• **WHAT NEEDS TO BE DONE**
Everything in the listing except the pictures should be written out exactly.

• **DATA IN THIS EXERCISE**
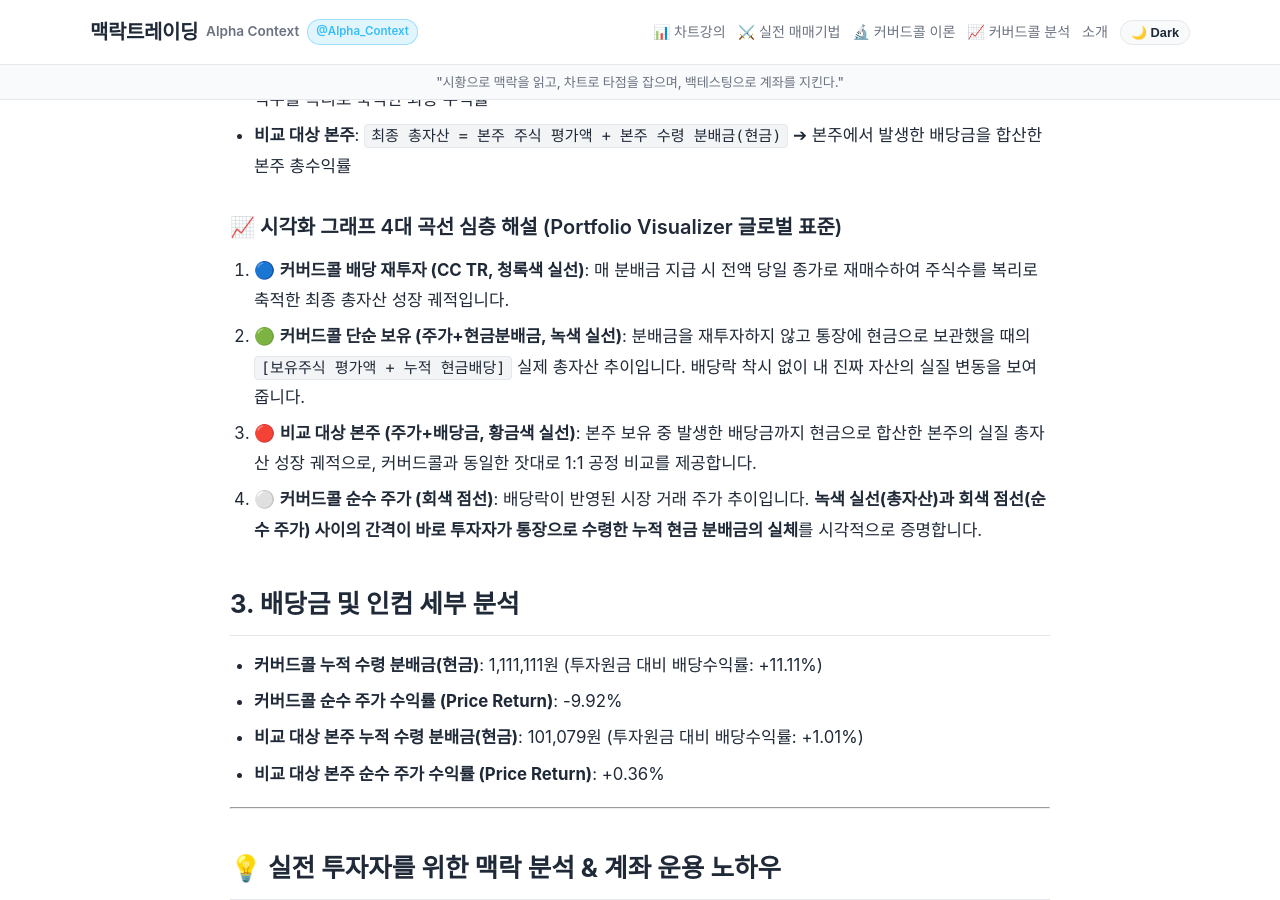
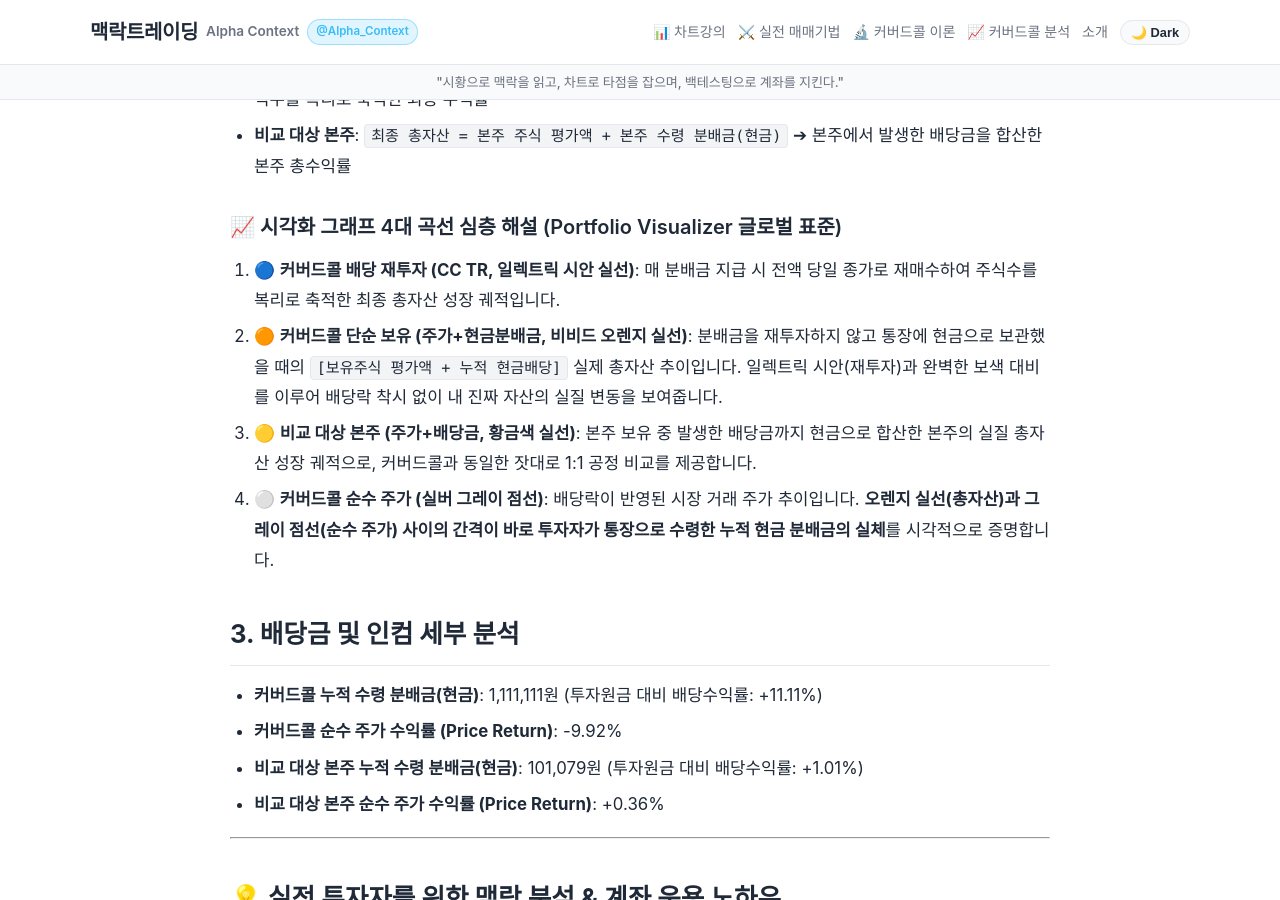
Before and after one commit to ideaspot360/stock, a Jekyll site: the page built from _posts/2026-11-14-482730-covered-call-backtest.md, in a window 1280 px wide and 900 px high, scrolled down 1914 px. Built offline with Jekyll 4.4.1, drawn with Linux system fonts in a browser that asks for light colours.

Commit message:
feat(blog): publish daily covered call review [2026-11-14] - Day 1 (미국대표지수, 3 ETFs: 486290, 494300, 482730)

```diff
--- a/_posts/2026-11-14-482730-covered-call-backtest.md
+++ b/_posts/2026-11-14-482730-covered-call-backtest.md
@@ -41,10 +41,10 @@ excerpt: 'TIGER 미국S&P500타겟데일리커버드콜의 1년 실측 종합수
 - **비교 대상 본주**: `최종 총자산 = 본주 주식 평가액 + 본주 수령 분배금(현금)` ➔ 본주에서 발생한 배당금을 합산한 본주 총수익률
 
 ### 📈 시각화 그래프 4대 곡선 심층 해설 (Portfolio Visualizer 글로벌 표준)
-1. 🔵 **커버드콜 배당 재투자 (CC TR, 청록색 실선)**: 매 분배금 지급 시 전액 당일 종가로 재매수하여 주식수를 복리로 축적한 최종 총자산 성장 궤적입니다.
-2. 🟢 **커버드콜 단순 보유 (주가+현금분배금, 녹색 실선)**: 분배금을 재투자하지 않고 통장에 현금으로 보관했을 때의 `[보유주식 평가액 + 누적 현금배당]` 실제 총자산 추이입니다. 배당락 착시 없이 내 진짜 자산의 실질 변동을 보여줍니다.
-3. 🔴 **비교 대상 본주 (주가+배당금, 황금색 실선)**: 본주 보유 중 발생한 배당금까지 현금으로 합산한 본주의 실질 총자산 성장 궤적으로, 커버드콜과 동일한 잣대로 1:1 공정 비교를 제공합니다.
-4. ⚪ **커버드콜 순수 주가 (회색 점선)**: 배당락이 반영된 시장 거래 주가 추이입니다. **녹색 실선(총자산)과 회색 점선(순수 주가) 사이의 간격이 바로 투자자가 통장으로 수령한 누적 현금 분배금의 실체**를 시각적으로 증명합니다.
+1. 🔵 **커버드콜 배당 재투자 (CC TR, 일렉트릭 시안 실선)**: 매 분배금 지급 시 전액 당일 종가로 재매수하여 주식수를 복리로 축적한 최종 총자산 성장 궤적입니다.
+2. 🟠 **커버드콜 단순 보유 (주가+현금분배금, 비비드 오렌지 실선)**: 분배금을 재투자하지 않고 통장에 현금으로 보관했을 때의 `[보유주식 평가액 + 누적 현금배당]` 실제 총자산 추이입니다. 일렉트릭 시안(재투자)과 완벽한 보색 대비를 이루어 배당락 착시 없이 내 진짜 자산의 실질 변동을 보여줍니다.
+3. 🟡 **비교 대상 본주 (주가+배당금, 황금색 실선)**: 본주 보유 중 발생한 배당금까지 현금으로 합산한 본주의 실질 총자산 성장 궤적으로, 커버드콜과 동일한 잣대로 1:1 공정 비교를 제공합니다.
+4. ⚪ **커버드콜 순수 주가 (실버 그레이 점선)**: 배당락이 반영된 시장 거래 주가 추이입니다. **오렌지 실선(총자산)과 그레이 점선(순수 주가) 사이의 간격이 바로 투자자가 통장으로 수령한 누적 현금 분배금의 실체**를 시각적으로 증명합니다.
 
 ## 3. 배당금 및 인컴 세부 분석
 - **커버드콜 누적 수령 분배금(현금)**: 1,111,111원 (투자원금 대비 배당수익률: +11.11%)
```
Also changed, not shown: _posts/2026-11-14-486290-covered-call-backtest.md (+4 -4 lines), _posts/2026-11-14-494300-covered-call-backtest.md (+4 -4 lines).
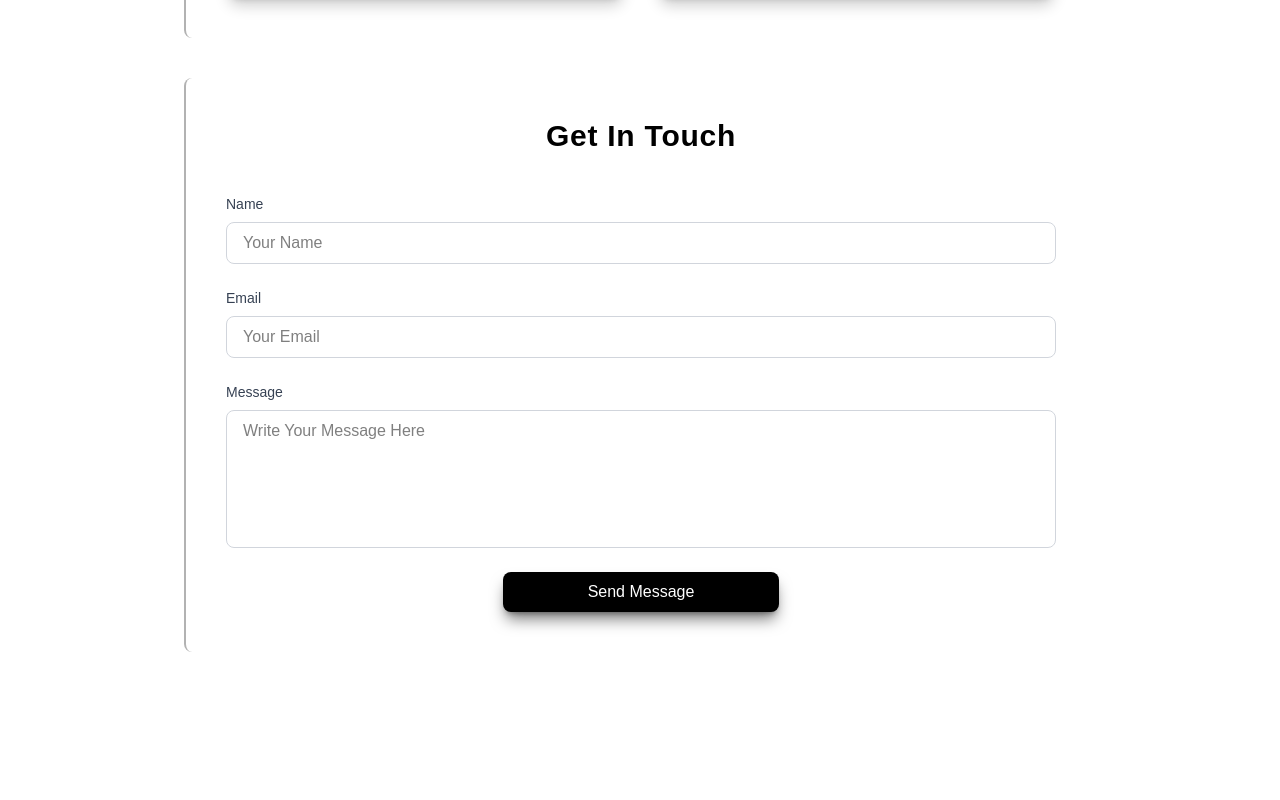
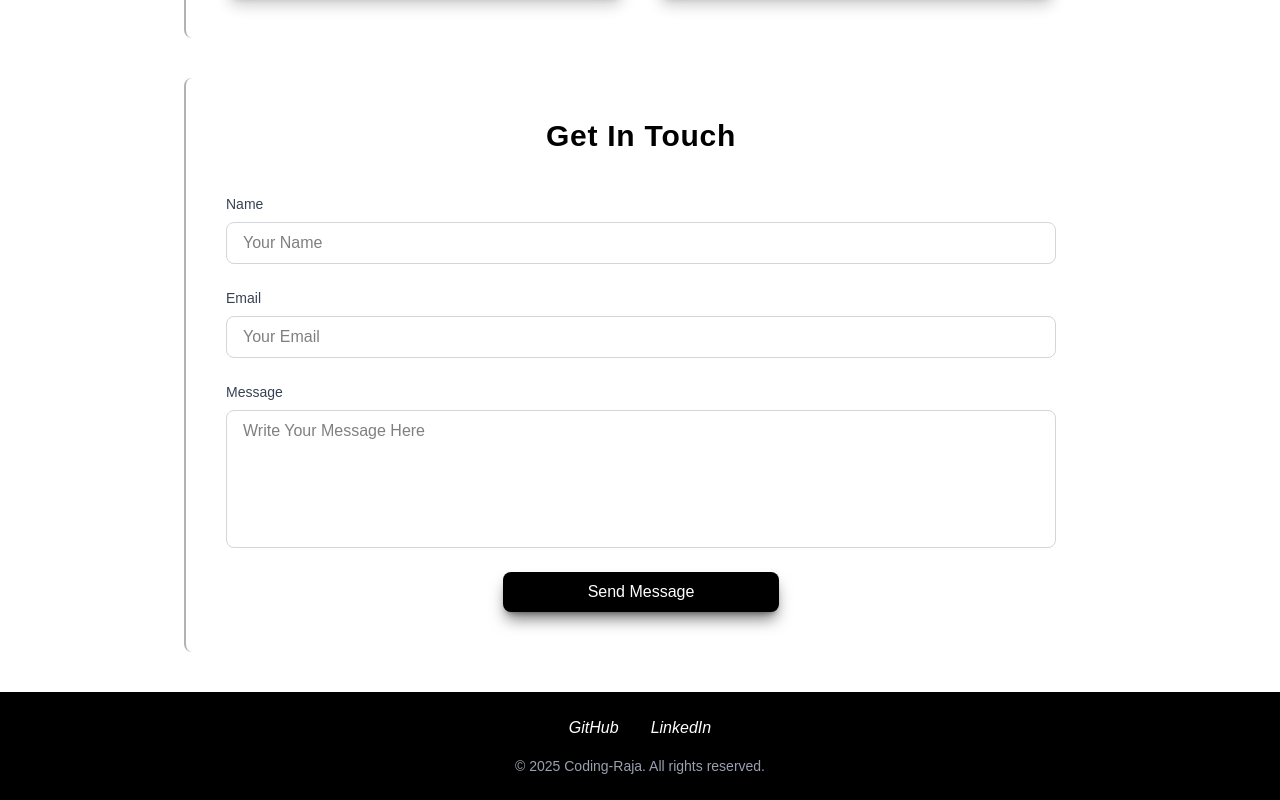
Before and after one commit to Coding-Raja/Raja-Muhammad-Ali-Portfolio, a Next.js app in the folder portfolio/: page / in a window 1280 px wide. Shown: the part 2030-2830 px from the top of the page. Before the commit the page ends 2682 px from the top, so only its background shows below. Built offline with nearby package versions, Linux system fonts and the light colour scheme.

Commit message:
Adding the Footer of the Portfolio

```diff
--- a/portfolio/app/layout.js
+++ b/portfolio/app/layout.js
@@ -1,6 +1,7 @@
 import { Geist, Geist_Mono } from "next/font/google";
 import "./globals.css";
 import Header from "../components/Header.js";
+import Footer from "../components/Footer.js";
 
 const geistSans = Geist({
   variable: "--font-geist-sans",
@@ -31,6 +32,7 @@ export default function RootLayout({ children }) {
       >
         <Header />
         {children}
+        <Footer />
       </body>
     </html>
   );
--- a/portfolio/app/page.jsx
+++ b/portfolio/app/page.jsx
@@ -4,10 +4,7 @@ export default function Home() {
   return (
     <>
       {/* Hero Section */}
-      <section
-        className="flex justify-center items-center mt-5 px-4 py-4 sm:px-6 lg:px-8"
-        id="Home"
-      >
+      <section className="flex justify-center items-center mt-5 px-4 py-4 sm:px-6 lg:px-8" id="Home">
         <div className="w-full md:w-5/6 lg:w-3/4 p-4 sm:p-6 md:p-8 border-l-2 border-black/30 rounded-l-lg">
           <h1 className="text-xl sm:text-2xl md:text-3xl text-balance font-bold mb-4 md:mb-5">
             Hi, I am Raja Muhammad Ali
@@ -22,10 +19,7 @@ export default function Home() {
       </section>
 
       {/* About Section */}
-      <section
-        className="flex justify-center items-center mt-5 px-4 py-4 sm:px-6 lg:px-8"
-        id="About"
-      >
+      <section className="flex justify-center items-center mt-5 px-4 py-4 sm:px-6 lg:px-8" id="About">
         <div className="w-full md:w-5/6 lg:w-3/4 p-4 sm:p-6 md:p-8 border-l-2 border-black/30 rounded-l-lg">
           {/* Section Title */}
           <h2 className="text-xl sm:text-2xl md:text-3xl font-bold text-center mb-8 tracking-wide">
@@ -249,7 +243,7 @@ export default function Home() {
       </section>
 
       {/* Contact Section */}
-      <section id="Contact" className="flex justify-center items-center mt-10 px-4 sm:px-6 lg:px-8">
+      <section id="Contact" className="flex justify-center items-center mt-10 mb-10 px-4 sm:px-6 lg:px-8">
         <div className="w-full md:w-5/6 lg:w-3/4 bg-white/50 backdrop-blur-sm p-6 sm:p-8 md:p-10 border-l-2 border-black/30 rounded-lg">
           <h2 className="text-xl sm:text-2xl md:text-3xl font-bold text-center mb-10 text-black tracking-wide">
           Get In Touch
--- /dev/null
+++ b/portfolio/components/Footer.js
@@ -0,0 +1,38 @@
+// components/Footer.jsx
+import React from "react";
+import Link from "next/link";
+
+const Footer = () => {
+  return (
+    <footer className="bg-black text-white py-6">
+      <div className="container mx-auto flex flex-col items-center">
+        {/* Social Links */}
+        <div className="flex space-x-8 mb-4">
+          <Link
+            href="https://github.com/"
+            className="hover:underline italic"
+            target="_blank"
+            rel="noopener noreferrer"
+          >
+            GitHub
+          </Link>
+          <Link
+            href="https://linkedin.com/"
+            className="hover:underline italic"
+            target="_blank"
+            rel="noopener noreferrer"
+          >
+            LinkedIn
+          </Link>
+        </div>
+
+        {/* Copyright */}
+        <p className="text-sm text-gray-400">
+          © {new Date().getFullYear()} Coding-Raja. All rights reserved.
+        </p>
+      </div>
+    </footer>
+  );
+};
+
+export default Footer;
```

• **RESULT OF THIS TASK**
Before and after one commit to ideaspot360/stock, a Jekyll site: the page built from _posts/2026-11-14-482730-covered-call-backtest.md, in a window 1280 px wide and 900 px high, scrolled down 1914 px. Built offline with Jekyll 4.4.1, drawn with Linux system fonts in a browser that asks for light colours.

Commit message:
feat(blog): publish daily covered call review [2026-11-14] - Day 1 (미국대표지수, 3 ETFs: 486290, 494300, 482730)

```diff
--- a/_posts/2026-11-14-482730-covered-call-backtest.md
+++ b/_posts/2026-11-14-482730-covered-call-backtest.md
@@ -41,10 +41,10 @@ excerpt: 'TIGER 미국S&P500타겟데일리커버드콜의 1년 실측 종합수
 - **비교 대상 본주**: `최종 총자산 = 본주 주식 평가액 + 본주 수령 분배금(현금)` ➔ 본주에서 발생한 배당금을 합산한 본주 총수익률
 
 ### 📈 시각화 그래프 4대 곡선 심층 해설 (Portfolio Visualizer 글로벌 표준)
-1. 🔵 **커버드콜 배당 재투자 (CC TR, 청록색 실선)**: 매 분배금 지급 시 전액 당일 종가로 재매수하여 주식수를 복리로 축적한 최종 총자산 성장 궤적입니다.
-2. 🟢 **커버드콜 단순 보유 (주가+현금분배금, 녹색 실선)**: 분배금을 재투자하지 않고 통장에 현금으로 보관했을 때의 `[보유주식 평가액 + 누적 현금배당]` 실제 총자산 추이입니다. 배당락 착시 없이 내 진짜 자산의 실질 변동을 보여줍니다.
-3. 🔴 **비교 대상 본주 (주가+배당금, 황금색 실선)**: 본주 보유 중 발생한 배당금까지 현금으로 합산한 본주의 실질 총자산 성장 궤적으로, 커버드콜과 동일한 잣대로 1:1 공정 비교를 제공합니다.
-4. ⚪ **커버드콜 순수 주가 (회색 점선)**: 배당락이 반영된 시장 거래 주가 추이입니다. **녹색 실선(총자산)과 회색 점선(순수 주가) 사이의 간격이 바로 투자자가 통장으로 수령한 누적 현금 분배금의 실체**를 시각적으로 증명합니다.
+1. 🔵 **커버드콜 배당 재투자 (CC TR, 일렉트릭 시안 실선)**: 매 분배금 지급 시 전액 당일 종가로 재매수하여 주식수를 복리로 축적한 최종 총자산 성장 궤적입니다.
+2. 🟠 **커버드콜 단순 보유 (주가+현금분배금, 비비드 오렌지 실선)**: 분배금을 재투자하지 않고 통장에 현금으로 보관했을 때의 `[보유주식 평가액 + 누적 현금배당]` 실제 총자산 추이입니다. 일렉트릭 시안(재투자)과 완벽한 보색 대비를 이루어 배당락 착시 없이 내 진짜 자산의 실질 변동을 보여줍니다.
+3. 🟡 **비교 대상 본주 (주가+배당금, 황금색 실선)**: 본주 보유 중 발생한 배당금까지 현금으로 합산한 본주의 실질 총자산 성장 궤적으로, 커버드콜과 동일한 잣대로 1:1 공정 비교를 제공합니다.
+4. ⚪ **커버드콜 순수 주가 (실버 그레이 점선)**: 배당락이 반영된 시장 거래 주가 추이입니다. **오렌지 실선(총자산)과 그레이 점선(순수 주가) 사이의 간격이 바로 투자자가 통장으로 수령한 누적 현금 분배금의 실체**를 시각적으로 증명합니다.
 
 ## 3. 배당금 및 인컴 세부 분석
 - **커버드콜 누적 수령 분배금(현금)**: 1,111,111원 (투자원금 대비 배당수익률: +11.11%)
```
Also changed, not shown: _posts/2026-11-14-486290-covered-call-backtest.md (+4 -4 lines), _posts/2026-11-14-494300-covered-call-backtest.md (+4 -4 lines).
Before and after one commit to Coding-Raja/Raja-Muhammad-Ali-Portfolio, a Next.js app in the folder portfolio/: page / in a window 1280 px wide. Shown: the part 2030-2830 px from the top of the page. Before the commit the page ends 2682 px from the top, so only its background shows below. Built offline with nearby package versions, Linux system fonts and the light colour scheme.

Commit message:
Adding the Footer of the Portfolio

```diff
--- a/portfolio/app/layout.js
+++ b/portfolio/app/layout.js
@@ -1,6 +1,7 @@
 import { Geist, Geist_Mono } from "next/font/google";
 import "./globals.css";
 import Header from "../components/Header.js";
+import Footer from "../components/Footer.js";
 
 const geistSans = Geist({
   variable: "--font-geist-sans",
@@ -31,6 +32,7 @@ export default function RootLayout({ children }) {
       >
         <Header />
         {children}
+        <Footer />
       </body>
     </html>
   );
--- a/portfolio/app/page.jsx
+++ b/portfolio/app/page.jsx
@@ -4,10 +4,7 @@ export default function Home() {
   return (
     <>
       {/* Hero Section */}
-      <section
-        className="flex justify-center items-center mt-5 px-4 py-4 sm:px-6 lg:px-8"
-        id="Home"
-      >
+      <section className="flex justify-center items-center mt-5 px-4 py-4 sm:px-6 lg:px-8" id="Home">
         <div className="w-full md:w-5/6 lg:w-3/4 p-4 sm:p-6 md:p-8 border-l-2 border-black/30 rounded-l-lg">
           <h1 className="text-xl sm:text-2xl md:text-3xl text-balance font-bold mb-4 md:mb-5">
             Hi, I am Raja Muhammad Ali
@@ -22,10 +19,7 @@ export default function Home() {
       </section>
 
       {/* About Section */}
-      <section
-        className="flex justify-center items-center mt-5 px-4 py-4 sm:px-6 lg:px-8"
-        id="About"
-      >
+      <section className="flex justify-center items-center mt-5 px-4 py-4 sm:px-6 lg:px-8" id="About">
         <div className="w-full md:w-5/6 lg:w-3/4 p-4 sm:p-6 md:p-8 border-l-2 border-black/30 rounded-l-lg">
           {/* Section Title */}
           <h2 className="text-xl sm:text-2xl md:text-3xl font-bold text-center mb-8 tracking-wide">
@@ -249,7 +243,7 @@ export default function Home() {
       </section>
 
       {/* Contact Section */}
-      <section id="Contact" className="flex justify-center items-center mt-10 px-4 sm:px-6 lg:px-8">
+      <section id="Contact" className="flex justify-center items-center mt-10 mb-10 px-4 sm:px-6 lg:px-8">
         <div className="w-full md:w-5/6 lg:w-3/4 bg-white/50 backdrop-blur-sm p-6 sm:p-8 md:p-10 border-l-2 border-black/30 rounded-lg">
           <h2 className="text-xl sm:text-2xl md:text-3xl font-bold text-center mb-10 text-black tracking-wide">
           Get In Touch
--- /dev/null
+++ b/portfolio/components/Footer.js
@@ -0,0 +1,38 @@
+// components/Footer.jsx
+import React from "react";
+import Link from "next/link";
+
+const Footer = () => {
+  return (
+    <footer className="bg-black text-white py-6">
+      <div className="container mx-auto flex flex-col items-center">
+        {/* Social Links */}
+        <div className="flex space-x-8 mb-4">
+          <Link
+            href="https://github.com/"
+            className="hover:underline italic"
+            target="_blank"
+            rel="noopener noreferrer"
+          >
+            GitHub
+          </Link>
+          <Link
+            href="https://linkedin.com/"
+            className="hover:underline italic"
+            target="_blank"
+            rel="noopener noreferrer"
+          >
+            LinkedIn
+          </Link>
+        </div>
+
+        {/* Copyright */}
+        <p className="text-sm text-gray-400">
+          © {new Date().getFullYear()} Coding-Raja. All rights reserved.
+        </p>
+      </div>
+    </footer>
+  );
+};
+
+export default Footer;
```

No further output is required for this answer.